As a TEFL Program Advisor, I speak to lots of people in the process of deciding where they should teach abroad.  Many are painstakingly researching countries around the world, looking at job markets, salaries, housing options, languages and culture. They visit TEFL websites, read blogs by EFL teachers past and present and talk to anyone they know who has “been there.”

Yet, I maintain, no one has really been there, because they simply are not you! Choosing a teaching location should not be taken lightly, but wherever you go, the experience that you have will be uniquely yours. When you arrive, you will see the place for the first time and through your own eyes. As you learn more about the culture, you will do so from the your own personal perspective, created by all your own past experiences. A city one person finds loud and irritating, you might find vibrant; students they find lazy, you might consider refreshingly laid-back!

Before I went to Costa Rica to teach, for example, I heard and read a lot of things—some good and some bad. On the bad side, I heard that the country was unsafe, there were no jobs for teachers and that it was overrun with gringos.  As it turned out, this was not my impression at all, and I spent three fabulous years there feeling quite safe, working steadily and making plenty of local friends!

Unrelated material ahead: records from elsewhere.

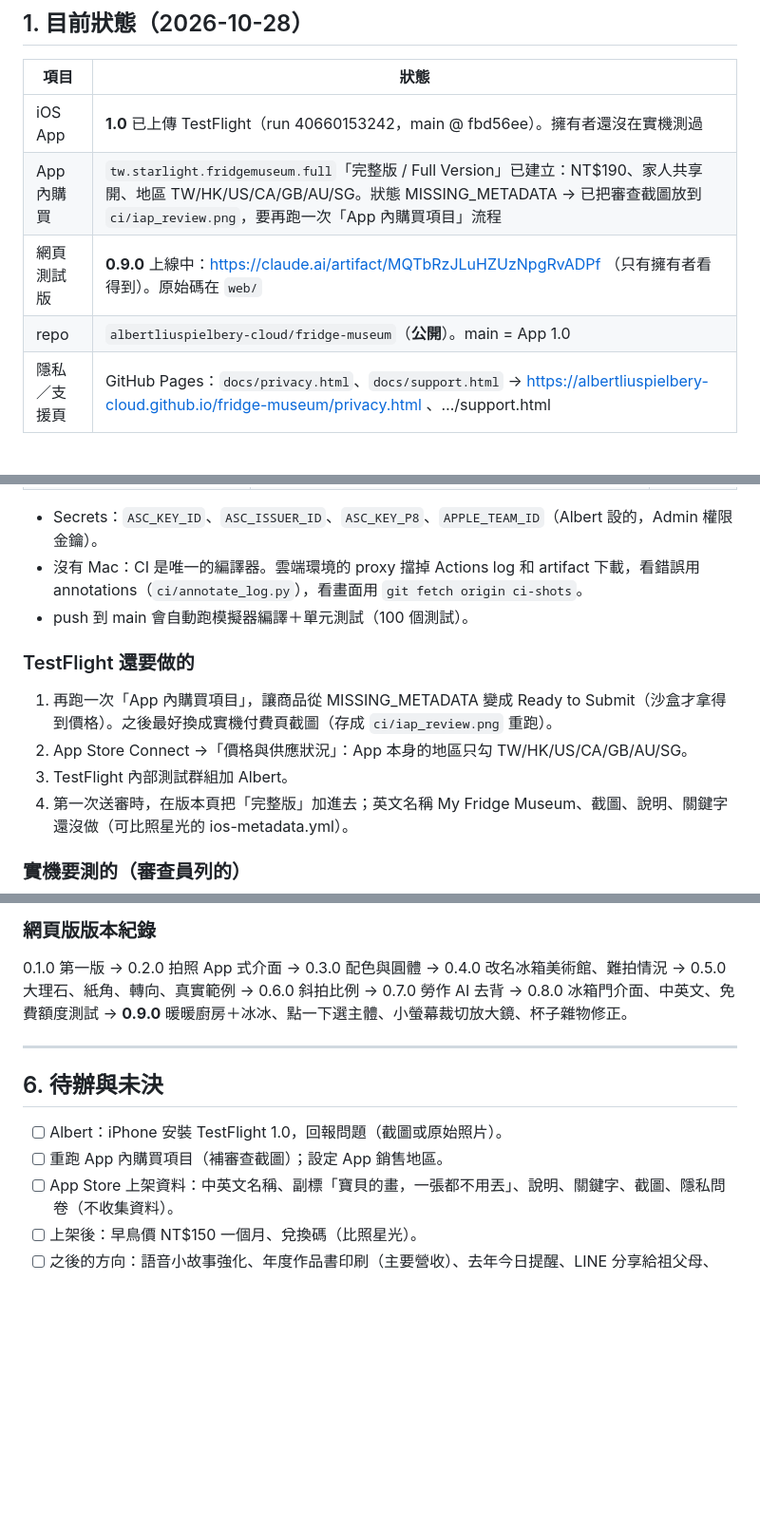
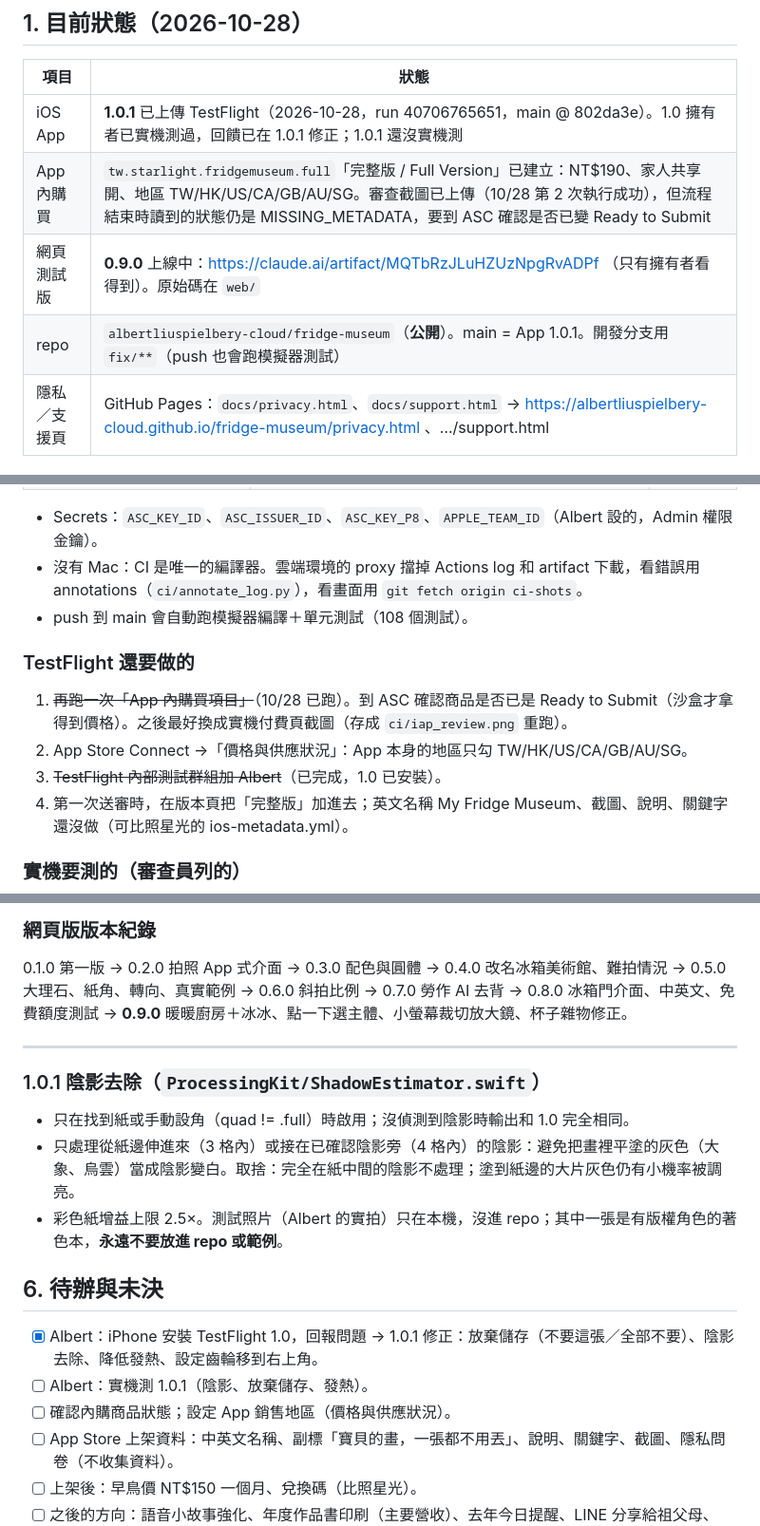
Before and after one commit to albertliuspielbery-cloud/fridge-museum, a Markdown page: HANDOFF.md, 3 parts joined by grey strips. Shown at 95% size. GitHub-like rendering; blank space fills up the shorter version.

Commit message:
HANDOFF: 1.0.1 uploaded to TestFlight, shadow removal notes, updated to-dos
Co-Authored-By: Claude Opus 5.5 <noreply@anthropic.com>

```diff
--- a/HANDOFF.md
+++ b/HANDOFF.md
@@ -10,10 +10,10 @@
 
 | 項目 | 狀態 |
 |---|---|
-| iOS App | **1.0** 已上傳 TestFlight（run 40660153242，main @ fbd56ee）。擁有者還沒在實機測過 |
-| App 內購買 | `tw.starlight.fridgemuseum.full`「完整版 / Full Version」已建立：NT$190、家人共享開、地區 TW/HK/US/CA/GB/AU/SG。狀態 MISSING_METADATA → 已把審查截圖放到 `ci/iap_review.png`，要再跑一次「App 內購買項目」流程 |
+| iOS App | **1.0.1** 已上傳 TestFlight（2026-10-28，run 40706765651，main @ 802da3e）。1.0 擁有者已實機測過，回饋已在 1.0.1 修正；1.0.1 還沒實機測 |
+| App 內購買 | `tw.starlight.fridgemuseum.full`「完整版 / Full Version」已建立：NT$190、家人共享開、地區 TW/HK/US/CA/GB/AU/SG。審查截圖已上傳（10/28 第 2 次執行成功），但流程結束時讀到的狀態仍是 MISSING_METADATA，要到 ASC 確認是否已變 Ready to Submit |
 | 網頁測試版 | **0.9.0** 上線中：https://claude.ai/artifact/MQTbRzJLuHZUzNpgRvADPf （只有擁有者看得到）。原始碼在 `web/` |
-| repo | `albertliuspielbery-cloud/fridge-museum`（**公開**）。main = App 1.0 |
+| repo | `albertliuspielbery-cloud/fridge-museum`（**公開**）。main = App 1.0.1。開發分支用 `fix/**`（push 也會跑模擬器測試） |
 | 隱私／支援頁 | GitHub Pages：`docs/privacy.html`、`docs/support.html` → https://albertliuspielbery-cloud.github.io/fridge-museum/privacy.html 、…/support.html |
 
 ---
@@ -73,12 +73,12 @@
 
 - Secrets：`ASC_KEY_ID`、`ASC_ISSUER_ID`、`ASC_KEY_P8`、`APPLE_TEAM_ID`（Albert 設的，Admin 權限金鑰）。
 - 沒有 Mac：CI 是唯一的編譯器。雲端環境的 proxy 擋掉 Actions log 和 artifact 下載，看錯誤用 annotations（`ci/annotate_log.py`），看畫面用 `git fetch origin ci-shots`。
-- push 到 main 會自動跑模擬器編譯＋單元測試（100 個測試）。
+- push 到 main 會自動跑模擬器編譯＋單元測試（108 個測試）。
 
 ### TestFlight 還要做的
-1. 再跑一次「App 內購買項目」，讓商品從 MISSING_METADATA 變成 Ready to Submit（沙盒才拿得到價格）。之後最好換成實機付費頁截圖（存成 `ci/iap_review.png` 重跑）。
+1. ~~再跑一次「App 內購買項目」~~（10/28 已跑）。到 ASC 確認商品是否已是 Ready to Submit（沙盒才拿得到價格）。之後最好換成實機付費頁截圖（存成 `ci/iap_review.png` 重跑）。
 2. App Store Connect →「價格與供應狀況」：App 本身的地區只勾 TW/HK/US/CA/GB/AU/SG。
-3. TestFlight 內部測試群組加 Albert。
+3. ~~TestFlight 內部測試群組加 Albert~~（已完成，1.0 已安裝）。
 4. 第一次送審時，在版本頁把「完整版」加進去；英文名稱 My Fridge Museum、截圖、說明、關鍵字還沒做（可比照星光的 ios-metadata.yml）。
 
 ### 實機要測的（審查員列的）
@@ -106,10 +106,16 @@
 
 ---
 
+### 1.0.1 陰影去除（`ProcessingKit/ShadowEstimator.swift`）
+- 只在找到紙或手動設角（quad != .full）時啟用；沒偵測到陰影時輸出和 1.0 完全相同。
+- 只處理從紙邊伸進來（3 格內）或接在已確認陰影旁（4 格內）的陰影：避免把畫裡平塗的灰色（大象、烏雲）當成陰影變白。取捨：完全在紙中間的陰影不處理；塗到紙邊的大片灰色仍有小機率被調亮。
+- 彩色紙增益上限 2.5×。測試照片（Albert 的實拍）只在本機，沒進 repo；其中一張是有版權角色的著色本，**永遠不要放進 repo 或範例**。
+
 ## 6. 待辦與未決
 
-- [ ] Albert：iPhone 安裝 TestFlight 1.0，回報問題（截圖或原始照片）。
-- [ ] 重跑 App 內購買項目（補審查截圖）；設定 App 銷售地區。
+- [x] Albert：iPhone 安裝 TestFlight 1.0，回報問題 → 1.0.1 修正：放棄儲存（不要這張／全部不要）、陰影去除、降低發熱、設定齒輪移到右上角。
+- [ ] Albert：實機測 1.0.1（陰影、放棄儲存、發熱）。
+- [ ] 確認內購商品狀態；設定 App 銷售地區（價格與供應狀況）。
 - [ ] App Store 上架資料：中英文名稱、副標「寶貝的畫，一張都不用丟」、說明、關鍵字、截圖、隱私問卷（不收集資料）。
 - [ ] 上架後：早鳥價 NT$150 一個月、兌換碼（比照星光）。
 - [ ] 之後的方向：語音小故事強化、年度作品書印刷（主要營收）、去年今日提醒、LINE 分享給祖父母、iCloud 同步（CloudKit 目前關）。
```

So my advice is to listen to seasoned traveler, Paul Theroux. Yes, do a bit of research, but remember, your experience abroad, whether or magical or tough or somewhere in between, will be just that—an experience. I guarantee no matter where you go, you will look back at teaching abroad as one of the best adventures of your life!